This year, it falls to Paul Greenberg to write the definitive column on the legacy of Dr. King, who apparently, despite his opposition to the Vietnam War, support of democratic socialism, and economic bill of rights that called for a revolutionary change in the way that the government treated the problem of poverty, was a conservative!
Greenberg calls this lifelong liberal activist "the very definition of an American conservative", and, after quoting the 'not be judged by the color of their skin but by the content of their character' part of the 'I have a dream' speech (which is the only thing MLK ever said that conservatives seem to know anything about), he asks:
Is any passage more frequently cited against the quota system called Affirmative Action?

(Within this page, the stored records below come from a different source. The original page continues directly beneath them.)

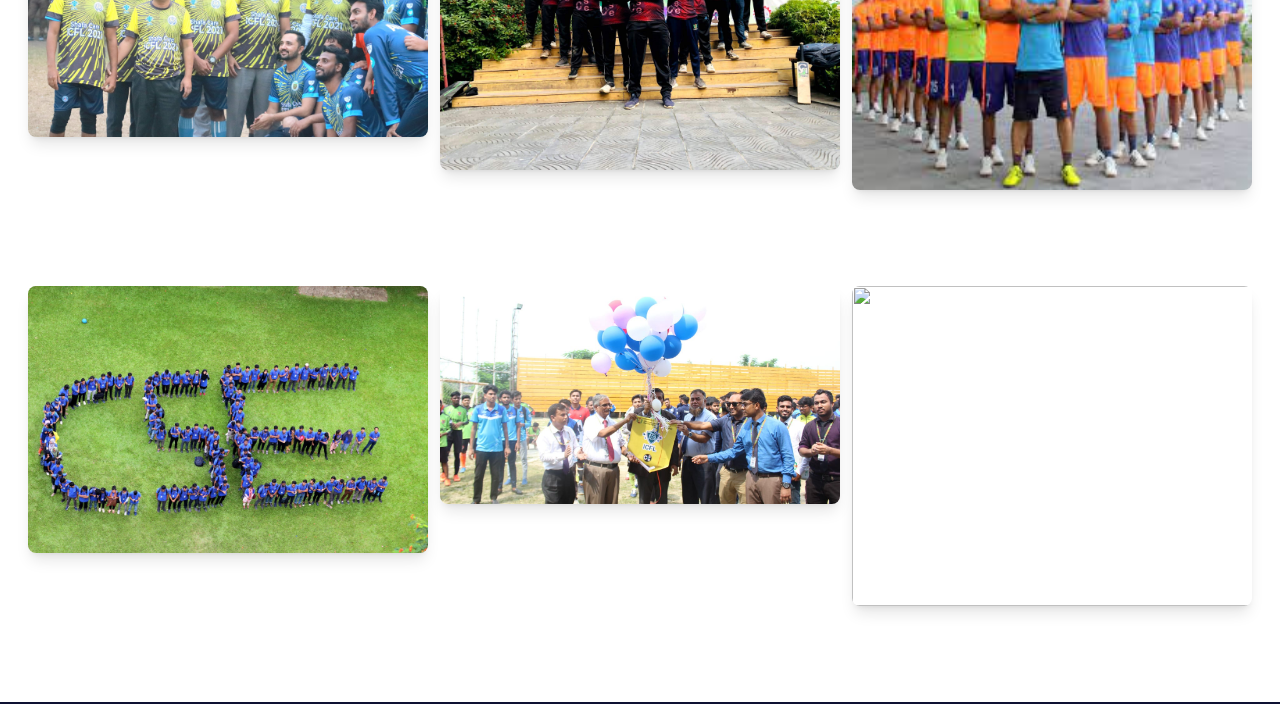
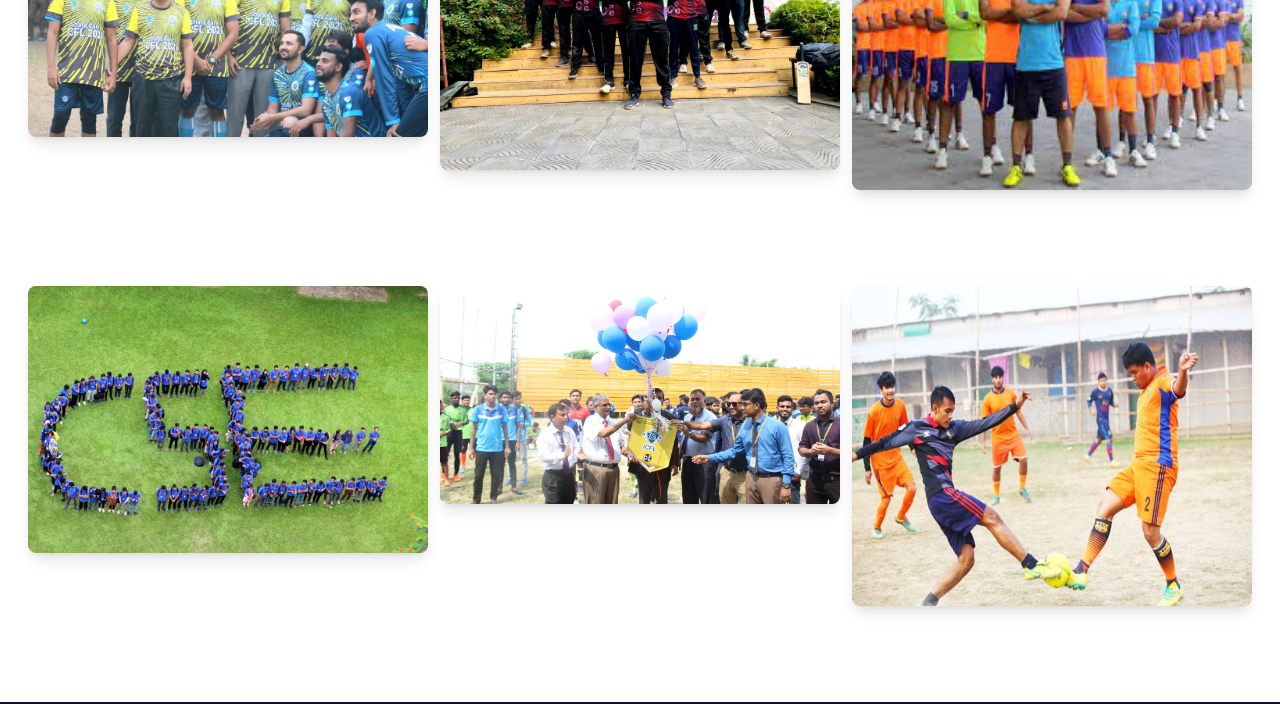
Before and after one commit to mdjonayed6/sports-management-system, a website: page Html file/home.html in a window 1280 px wide. Shown: the part 3461-4165 px from the top of the page. Drawn offline with nearby package versions, Linux system fonts and the light colour scheme.

Commit message:
content updated

```diff
--- a/Html file/home.html
+++ b/Html file/home.html
@@ -48,14 +48,6 @@
                         <img class="rounded-full w-12  border-2 shadow-lg" src="../Images/iubat_logo.png" alt="">
                         <img class="rounded-full w-12  border-2 shadow-lg" src="../Images/cse-logo.png" alt="">
                     </div>
-                    <!-- <div class="space-x-4 text-lg font-semibold hidden lg:flex">
-                        <a class="hover:text-orange-600 duration-300" href="home.html">Home</a>
-                        <a class="hover:text-orange-600 duration-300" href="#">Game</a>
-                        <a class="hover:text-orange-600 duration-300" href="#">New Applicant</a>
-                        <a class="hover:text-orange-600 duration-300" href="#">News</a>
-                        <a class="hover:text-orange-600 duration-300" href="#">About</a>
-                        <a class="hover:text-orange-600 duration-300" href="#">Contact Us</a>
-                    </div> -->
                     <div class="space-x-4 text-lg font-semibold hidden lg:flex">
                         <a class="hover:text-orange-600 duration-300" href="home.html">Home</a>
                         <a class="hover:text-orange-600 duration-300" href="#">Game</a>
@@ -251,7 +243,7 @@
                 <div class="grid grid-cols-1 md:grid-cols-2 lg:grid-cols-3 gap-3 px-7 mb-24">
                     <img class="rounded-lg shadow-lg" src="/Images/cse_people.jpg" alt="">
                     <img class="rounded-lg shadow-lg" src="/Images/ex-chair.jpg" alt="">
-                    <img class="rounded-lg shadow-lg w-[40rem] h-[20rem]" src="/Images/Students-Sports.jpggit a" alt="">
+                    <img class="rounded-lg shadow-lg w-[40rem] h-[20rem]" src="/Images/Students-Sports.jpg" alt="">
                 </div>
             </div>
         </section>
```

Well, not by right-wingers, that's for sure. Anyway, let's leave Greenberg, and his claims that a man who forty years ago was being denounced by people like him as a dangerous Communist insurrectionist is actually an icon of conservativism, and move on to Big Boy Jammies, where the appropriately-named Michael Weiss puts up another iteration of the argument that the last thing Martin Luther King would have wanted is for people to talk about racism. After approvingly quoting sections of the letter from Birmingham jail that distance King from radical black Muslims, Weiss says, in reference to Barack Obama's campaign: